This spring, Humanities Texas will conduct free professional development webinar series for Texas teachers covering central topics in U.S. history, Texas history, and English language arts. Attendance each week is encouraged but not required.
For history teachers, we will hold series on early U.S. history from industrialization to Reconstruction, America in the second half of the twentieth century, and Texas history through the age of oil and the Progressive Era. For English language arts teachers, we will hold programs on teaching and understanding literature, emphasizing the critical reading and writing skills necessary for success at the post-secondary level. Each series will emphasize interaction with scholars, the examination of primary sources and texts, and the development of effective pedagogical strategies and engaging assignments and activities.
We are also planning a number of standalone webinars for secondary-level social studies and English language arts teachers, which will be announced on a rolling basis, as well as several webinars on teaching African American history. Please stay tuned to our website and social media channels to remain informed about additional opportunities over the course of the spring.
The "Teaching Texas History" webinar series will cover topics in the second half of the state's seventh-grade Texas history curriculum, including annexation and slavery, the Civil War, Reconstruction, the Red River Wars, cotton and populists, cattle and railroads, and the age of oil. The eight-part series will take place via Zoom from 5:00–6:15 p.m. CT on Mondays from February 1 through April 5, 2021.
"The Making of Modern America" webinar series will cover topics including the Cold War, the Eisenhower presidency, the Cuban Missile Crisis, Mexican Americans in the twentieth century, civil rights, LBJ and the Great Society, the Vietnam War, Nixon and Watergate, and the presidencies of Ford, Carter, and Reagan. The eight-part series will take place via Zoom from 5:00–6:15 p.m. CT on Tuesdays from February 2 through April 6, 2021.
The "Teaching and Understanding Literature" webinar series will provide resources and strategies that help students become more confident and sophisticated readers and effective writers. The program will include presentations that examine how literature helps students cultivate empathy and understand history, focus on dynamic assignments that further students' engagement with literature, and emphasize the critical reading skills necessary for success at the post-secondary level.

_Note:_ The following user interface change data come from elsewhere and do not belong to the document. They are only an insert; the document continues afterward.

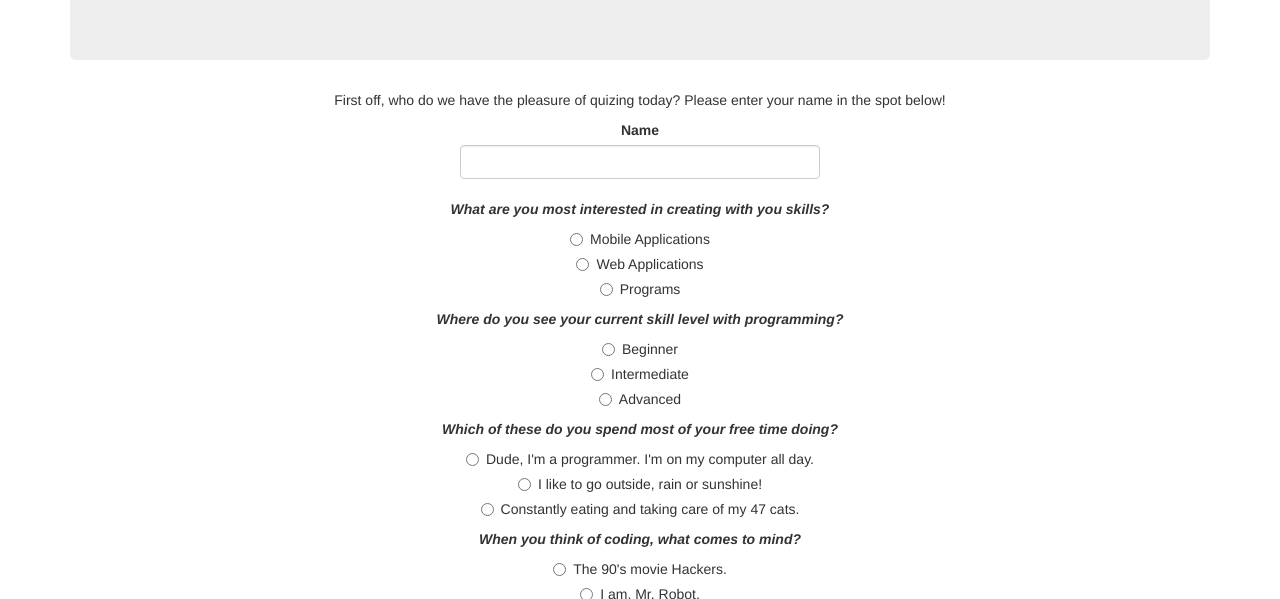
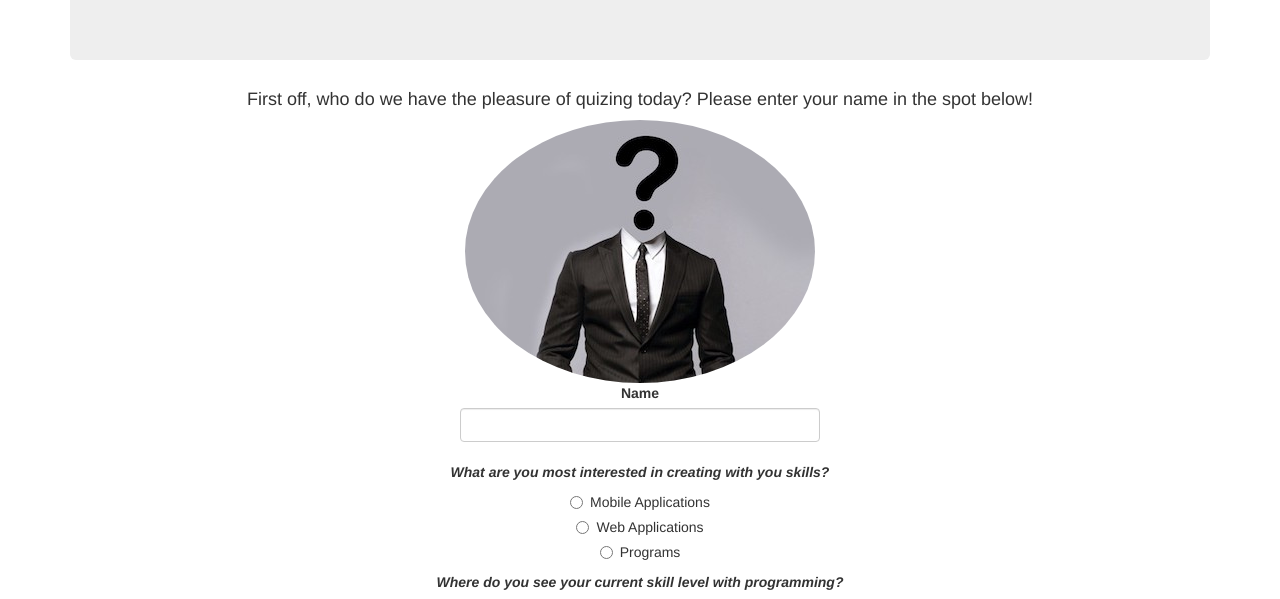
Before and after one commit to 3ntomasino/programming-language-suggester, a plain HTML site: page index.html in a window 1280 px wide. Shown: the part 180-779 px from the top of the page. Drawn offline with Linux system fonts and the light colour scheme.

Commit message:
Add whoareyou.jpg above name and style.

```diff
--- a/index.html
+++ b/index.html
@@ -16,7 +16,8 @@
       </div>
       <form id="blanks">
         <div class="form-group">
-          <p>First off, who do we have the pleasure of quizing today? Please enter your name in the spot below!</p>
+          <h4>First off, who do we have the pleasure of quizing today? Please enter your name in the spot below!</h4>
+          <img src="img/whoareyou.jpg" alt="An image of a man with a question mark for a face." class="img-circle">
           <div class="row">
             <div class="col-sm-4 col-sm-offset-4">
               <label for="name">Name</label>
```
Also changed, not shown: img/whoareyou.jpg (added).
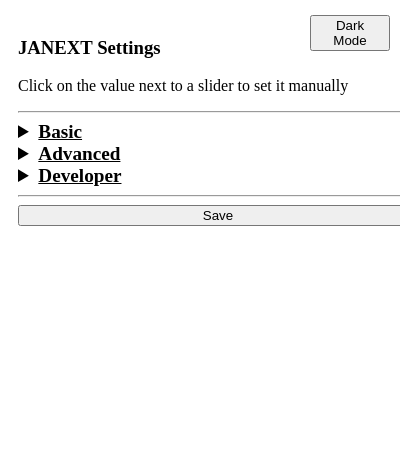
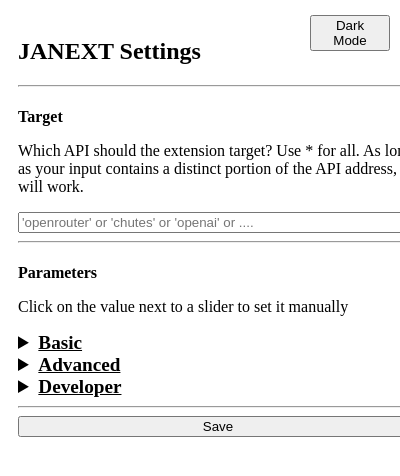
Before and after one commit to ofteless/JANEXT, a browser extension: page popup.html in a window 400 px wide. Shown: the top 476 px of the page. Drawn offline with Linux system fonts and the light colour scheme.

Commit message:
feat: omniusability (staging 1)

```diff
--- a/popup.html
+++ b/popup.html
@@ -44,13 +44,21 @@
                 right: 10px;
                 width: 20vw;
             }
+            h4 {
+                margin-bottom: 0;
+            }
         </style>
     </head>
     <body>
         <button id="dm">Dark Mode</button>
-        <h3>JANEXT Settings</h3>
+        <h2>JANEXT Settings</h2>
+        <hr>
+        <h4>Target</h4>
+        <p>Which API should the extension target? Use * for all. As long as your input contains a distinct portion of the API address, it will work.</p>
+        <input type="text" placeholder="'openrouter' or 'chutes' or 'openai' or ...." id="targetadr" data-key="targetadr"></input>
+        <hr />
+        <h4>Parameters</h4>
         <p>Click on the value next to a slider to set it manually</p>
-        <hr />
         <div id="options">
             <details id="accordion-1">
                 <summary>Basic</summary>
```
Also changed, not shown: manifest.json.
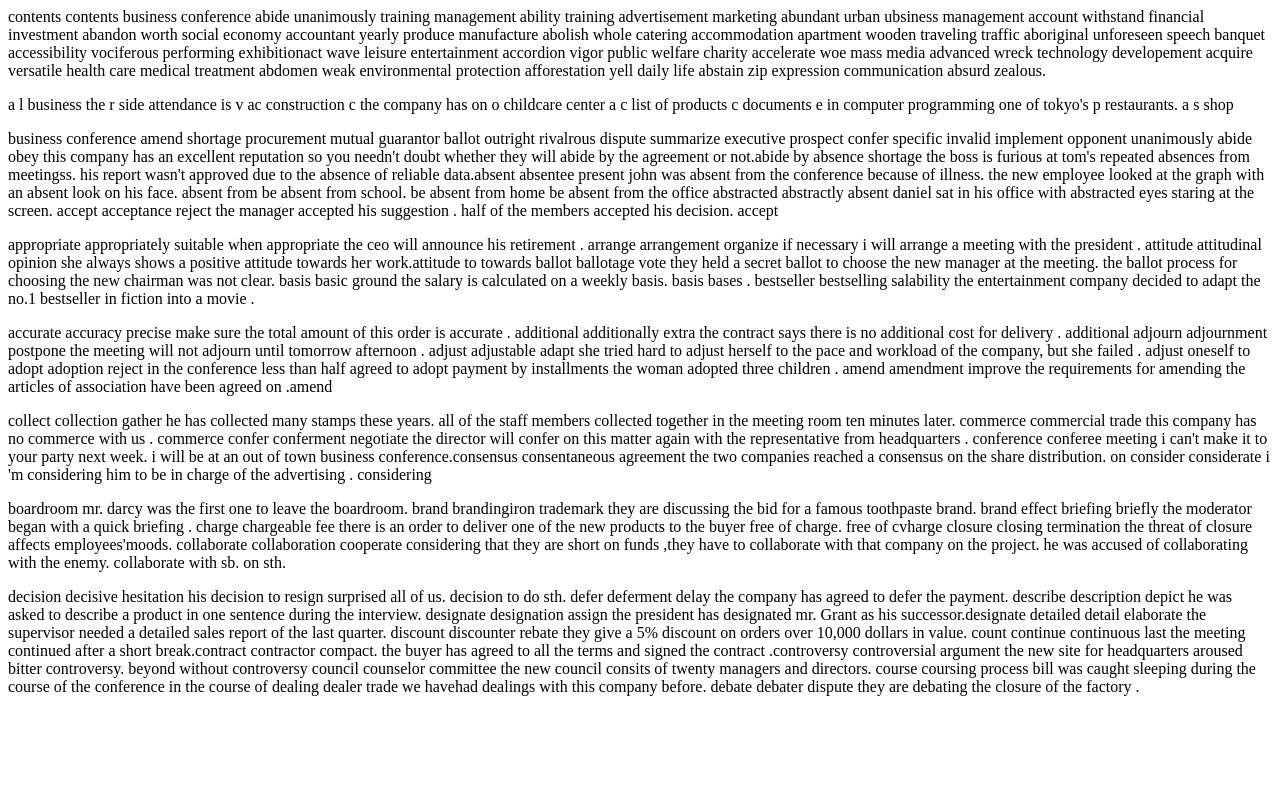
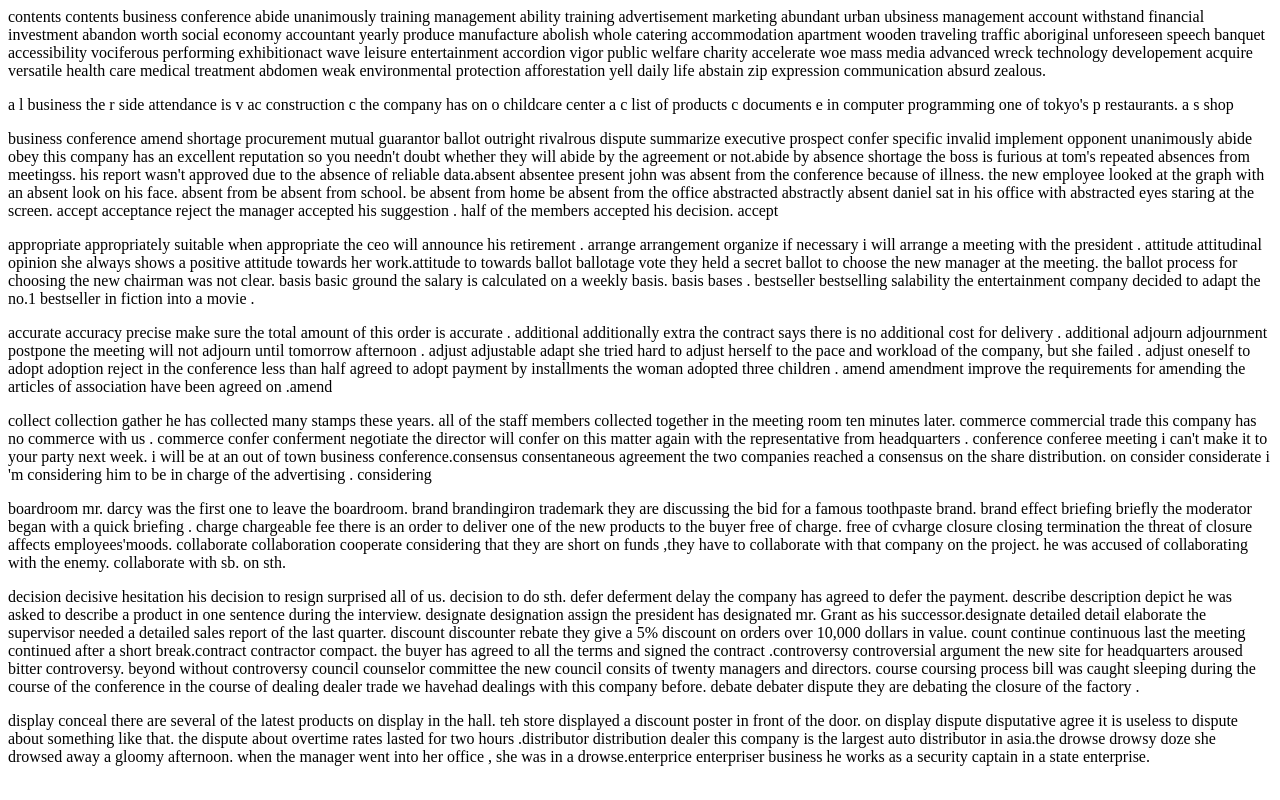
Before and after one commit to pann710/20210922, a plain HTML site: page index.html in a window 1280 px wide. Drawn offline with Linux system fonts and the light colour scheme.

Commit message:
Update index.html

```diff
--- a/index.html
+++ b/index.html
@@ -18,5 +18,6 @@ contents contents business conference abide unanimously training management abil
   <p>boardroom mr. darcy was the first one to leave  the boardroom. brand brandingiron trademark they are discussing the bid for a famous toothpaste brand. brand effect briefing briefly the moderator began with a quick briefing . charge chargeable fee there is an order to deliver one of the new products to the buyer free of charge. free of cvharge  closure closing termination  the threat  of closure affects employees'moods. collaborate collaboration cooperate considering that they are short on funds ,they have to collaborate with that company on the project. he was accused of collaborating with the enemy. collaborate  with sb. on sth. </p>
 
   <p>decision decisive hesitation  his decision to resign surprised all of us. decision to do sth. defer deferment delay the company has agreed to defer the payment. describe description depict he was asked to describe a product in one sentence during the interview. designate designation assign the president has designated mr. Grant as his successor.designate detailed detail  elaborate the supervisor needed a detailed sales report of the last quarter. discount discounter rebate they give a 5% discount on orders over 10,000 dollars in value. count continue continuous  last the meeting continued after a short break.contract contractor compact. the buyer has agreed to all the terms and signed the contract .controversy controversial argument the new site for headquarters aroused bitter controversy. beyond without controversy council counselor committee the new council consits of twenty managers and directors. course coursing process bill was caught sleeping during the course of the conference in the course of  dealing dealer trade we havehad dealings with this company before. debate debater dispute they are debating the closure of the factory .</p>
+  <p>display conceal there are several  of the latest products on display in the hall. teh store displayed a discount poster in front of the door. on display dispute disputative agree it is useless to  dispute about something like that. the dispute about overtime rates lasted for two hours .distributor distribution  dealer this company is the largest auto distributor in asia.the  drowse drowsy doze she drowsed away a gloomy afternoon. when the manager went into her office , she was in a drowse.enterprice enterpriser business he works as a security captain in a state enterprise.</p>
   </body>
 </html>
```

The eight-part series will take place via Zoom from 5:00–6:15 p.m. CT on Tuesdays from February 2 through April 6, 2021.
The "Shaping the American Republic" webinar series will cover topics in early U.S. history, including industrialization, the age of Jackson, Manifest Destiny, the U.S.-Mexico War, abolition and women's rights before the Civil War, production and power in slave societies, the Civil War, and Reconstruction. The eight-part series will take place via Zoom from 5:00–6:15 p.m. CT on Wednesdays from February 3 through April 7, 2021.
More information about each program is available in the Education section of the Humanities Texas website. Teachers interested in attending should complete the online application form as soon as possible. If you registered for the fall 2020 portion of a series, you do NOT need to reapply for the spring.
Please note that, due to space limitations, you must be a registered participant to attend any of the webinars.
Registration for the secondary-level program series will remain open even after each series has already begun. Applicants to these programs will receive information about and access to each weekly online session within that series and are encouraged but not required to attend every weekly session.
Participants will receive CPE credit and a wealth of curricular materials. CPE hours will be based on Zoom attendance and adjusted if a participant misses any portion of the program.
These programs are made possible with support from the State of Texas and the National Endowment for the Humanities.